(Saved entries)
◇ ◇ ◇ ◇ ◇

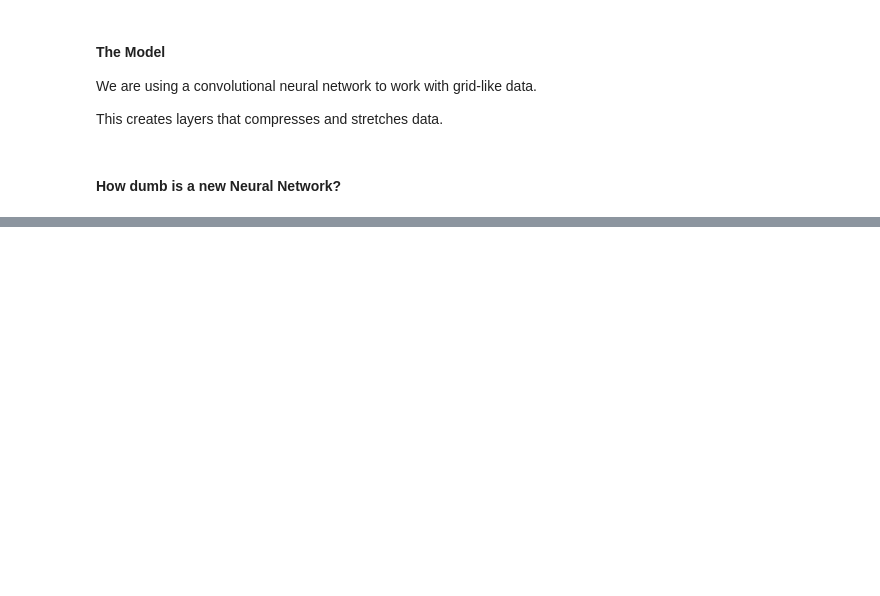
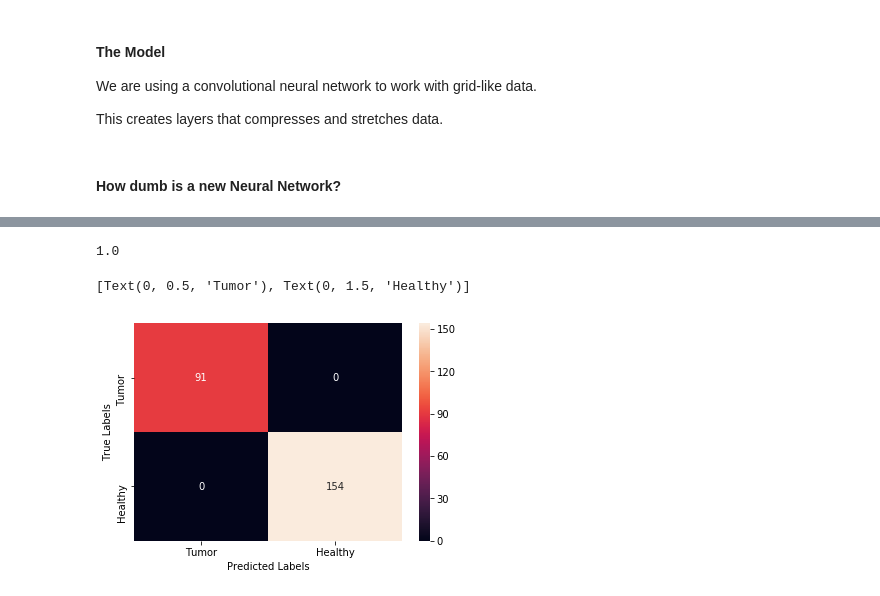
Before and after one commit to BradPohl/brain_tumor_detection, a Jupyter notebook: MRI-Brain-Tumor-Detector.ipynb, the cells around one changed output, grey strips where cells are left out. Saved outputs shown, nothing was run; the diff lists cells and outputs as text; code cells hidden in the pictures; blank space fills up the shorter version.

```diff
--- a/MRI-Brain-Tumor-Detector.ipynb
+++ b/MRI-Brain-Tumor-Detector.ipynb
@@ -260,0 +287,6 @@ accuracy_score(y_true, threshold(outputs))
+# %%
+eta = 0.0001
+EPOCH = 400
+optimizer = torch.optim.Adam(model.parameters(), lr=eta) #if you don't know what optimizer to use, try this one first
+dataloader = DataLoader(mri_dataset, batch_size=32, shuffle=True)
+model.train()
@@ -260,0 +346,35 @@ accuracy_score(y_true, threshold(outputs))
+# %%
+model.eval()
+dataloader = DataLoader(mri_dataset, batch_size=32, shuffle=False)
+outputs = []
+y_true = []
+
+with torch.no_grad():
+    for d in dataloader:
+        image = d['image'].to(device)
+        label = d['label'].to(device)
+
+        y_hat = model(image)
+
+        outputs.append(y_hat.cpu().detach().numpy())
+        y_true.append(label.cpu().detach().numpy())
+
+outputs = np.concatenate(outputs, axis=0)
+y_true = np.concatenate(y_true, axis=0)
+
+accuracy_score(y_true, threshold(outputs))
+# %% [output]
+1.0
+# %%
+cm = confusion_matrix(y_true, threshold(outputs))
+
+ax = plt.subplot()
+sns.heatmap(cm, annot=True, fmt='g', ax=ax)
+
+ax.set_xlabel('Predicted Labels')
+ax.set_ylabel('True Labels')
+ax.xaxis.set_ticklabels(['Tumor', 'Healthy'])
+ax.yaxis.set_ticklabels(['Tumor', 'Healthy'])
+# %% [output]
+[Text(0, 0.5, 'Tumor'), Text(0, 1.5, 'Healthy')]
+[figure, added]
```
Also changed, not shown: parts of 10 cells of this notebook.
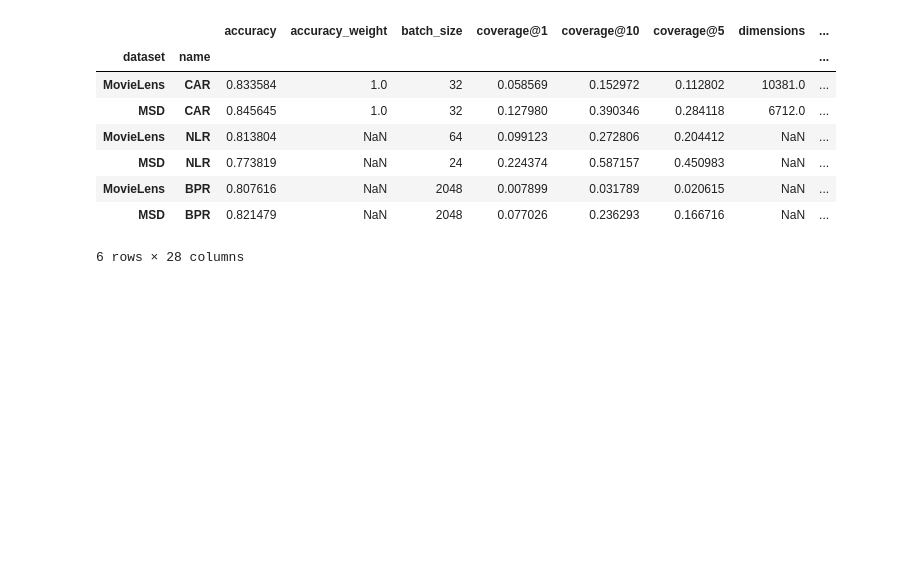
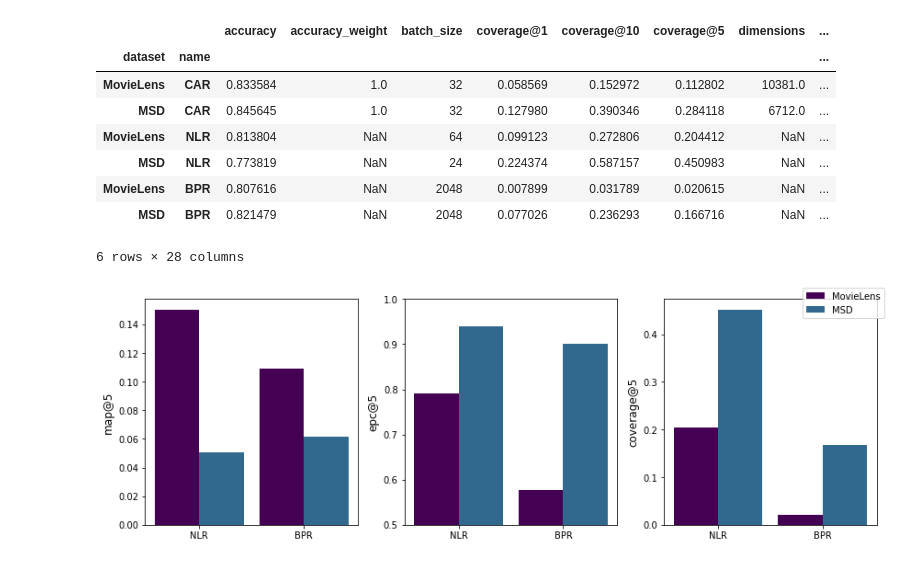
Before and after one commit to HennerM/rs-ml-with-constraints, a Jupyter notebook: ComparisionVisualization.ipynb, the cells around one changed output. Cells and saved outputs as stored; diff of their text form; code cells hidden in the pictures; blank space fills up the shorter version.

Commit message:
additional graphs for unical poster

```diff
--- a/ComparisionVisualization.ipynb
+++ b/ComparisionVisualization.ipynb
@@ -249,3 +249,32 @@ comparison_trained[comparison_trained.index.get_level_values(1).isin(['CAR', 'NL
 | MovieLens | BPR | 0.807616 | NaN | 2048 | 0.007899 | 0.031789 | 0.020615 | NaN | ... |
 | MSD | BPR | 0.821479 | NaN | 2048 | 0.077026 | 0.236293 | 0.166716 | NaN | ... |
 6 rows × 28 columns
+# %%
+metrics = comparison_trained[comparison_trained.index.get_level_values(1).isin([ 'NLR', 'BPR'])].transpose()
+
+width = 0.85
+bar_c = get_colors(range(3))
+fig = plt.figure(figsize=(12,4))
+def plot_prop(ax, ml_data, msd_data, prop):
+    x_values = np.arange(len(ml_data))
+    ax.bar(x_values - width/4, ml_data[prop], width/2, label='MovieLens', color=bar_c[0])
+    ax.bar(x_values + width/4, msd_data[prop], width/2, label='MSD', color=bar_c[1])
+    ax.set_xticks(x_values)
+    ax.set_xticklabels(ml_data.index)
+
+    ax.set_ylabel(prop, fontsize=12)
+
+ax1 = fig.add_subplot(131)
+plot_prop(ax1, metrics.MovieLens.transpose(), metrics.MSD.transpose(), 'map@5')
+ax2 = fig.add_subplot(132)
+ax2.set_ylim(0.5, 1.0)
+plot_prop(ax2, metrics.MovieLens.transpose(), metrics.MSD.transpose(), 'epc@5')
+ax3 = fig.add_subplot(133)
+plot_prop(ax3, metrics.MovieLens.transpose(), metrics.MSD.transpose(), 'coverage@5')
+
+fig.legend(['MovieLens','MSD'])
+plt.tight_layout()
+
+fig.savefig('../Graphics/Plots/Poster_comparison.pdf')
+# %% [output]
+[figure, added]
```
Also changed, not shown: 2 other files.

◇ ◇ ◇ ◇ ◇

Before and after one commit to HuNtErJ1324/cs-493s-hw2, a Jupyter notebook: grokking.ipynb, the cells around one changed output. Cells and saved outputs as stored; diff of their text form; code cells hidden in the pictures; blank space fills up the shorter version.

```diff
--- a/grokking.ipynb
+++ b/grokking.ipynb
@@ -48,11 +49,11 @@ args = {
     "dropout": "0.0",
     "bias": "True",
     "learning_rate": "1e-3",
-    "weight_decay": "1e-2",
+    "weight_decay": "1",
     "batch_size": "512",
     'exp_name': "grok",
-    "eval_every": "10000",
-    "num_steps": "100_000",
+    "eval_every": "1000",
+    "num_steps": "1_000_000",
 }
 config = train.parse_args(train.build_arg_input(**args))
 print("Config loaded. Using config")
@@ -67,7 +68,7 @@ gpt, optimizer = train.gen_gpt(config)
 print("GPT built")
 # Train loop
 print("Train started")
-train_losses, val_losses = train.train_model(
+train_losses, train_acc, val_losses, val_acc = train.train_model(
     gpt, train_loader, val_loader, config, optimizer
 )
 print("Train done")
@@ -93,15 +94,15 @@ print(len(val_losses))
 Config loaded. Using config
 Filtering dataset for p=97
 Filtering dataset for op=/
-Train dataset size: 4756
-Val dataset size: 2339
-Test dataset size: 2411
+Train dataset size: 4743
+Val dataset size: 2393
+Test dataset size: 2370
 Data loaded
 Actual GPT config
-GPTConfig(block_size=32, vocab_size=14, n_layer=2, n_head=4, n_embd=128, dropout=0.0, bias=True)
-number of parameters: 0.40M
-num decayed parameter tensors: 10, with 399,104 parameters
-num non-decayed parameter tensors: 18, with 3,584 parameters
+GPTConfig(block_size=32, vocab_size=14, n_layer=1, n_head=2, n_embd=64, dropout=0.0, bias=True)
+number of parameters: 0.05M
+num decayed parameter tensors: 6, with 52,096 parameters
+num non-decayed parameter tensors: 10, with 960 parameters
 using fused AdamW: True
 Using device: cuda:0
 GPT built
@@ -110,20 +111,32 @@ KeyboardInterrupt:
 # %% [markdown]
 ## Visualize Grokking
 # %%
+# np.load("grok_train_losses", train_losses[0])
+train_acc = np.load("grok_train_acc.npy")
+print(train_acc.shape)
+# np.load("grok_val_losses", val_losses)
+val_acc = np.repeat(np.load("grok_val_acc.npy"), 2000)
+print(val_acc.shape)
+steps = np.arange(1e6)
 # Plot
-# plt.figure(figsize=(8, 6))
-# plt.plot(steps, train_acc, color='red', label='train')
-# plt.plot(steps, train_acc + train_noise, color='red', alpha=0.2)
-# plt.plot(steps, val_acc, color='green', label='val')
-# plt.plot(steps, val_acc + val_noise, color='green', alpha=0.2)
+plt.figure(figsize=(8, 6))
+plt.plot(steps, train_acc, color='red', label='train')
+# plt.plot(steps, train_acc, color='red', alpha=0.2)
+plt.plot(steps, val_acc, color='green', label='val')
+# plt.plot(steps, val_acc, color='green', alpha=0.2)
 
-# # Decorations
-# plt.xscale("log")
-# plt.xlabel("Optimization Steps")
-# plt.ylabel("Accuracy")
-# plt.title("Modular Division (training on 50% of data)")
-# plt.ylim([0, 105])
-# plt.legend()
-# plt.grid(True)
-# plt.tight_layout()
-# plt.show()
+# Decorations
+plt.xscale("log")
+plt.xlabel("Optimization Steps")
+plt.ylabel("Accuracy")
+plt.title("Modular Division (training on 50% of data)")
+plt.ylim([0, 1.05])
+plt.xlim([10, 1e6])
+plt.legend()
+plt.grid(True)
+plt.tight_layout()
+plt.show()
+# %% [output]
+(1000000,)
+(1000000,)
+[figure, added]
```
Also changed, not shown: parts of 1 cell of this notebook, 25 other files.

◇ ◇ ◇ ◇ ◇

What to do: Which lines of the data include the string "parameters"? Copy each of them.

Written solution:
+optimizer = torch.optim.Adam(model.parameters(), lr=eta) #if you don't know what optimizer to use, try this one first
-number of parameters: 0.40M
-num decayed parameter tensors: 10, with 399,104 parameters
-num non-decayed parameter tensors: 18, with 3,584 parameters
+number of parameters: 0.05M
+num decayed parameter tensors: 6, with 52,096 parameters
+num non-decayed parameter tensors: 10, with 960 parameters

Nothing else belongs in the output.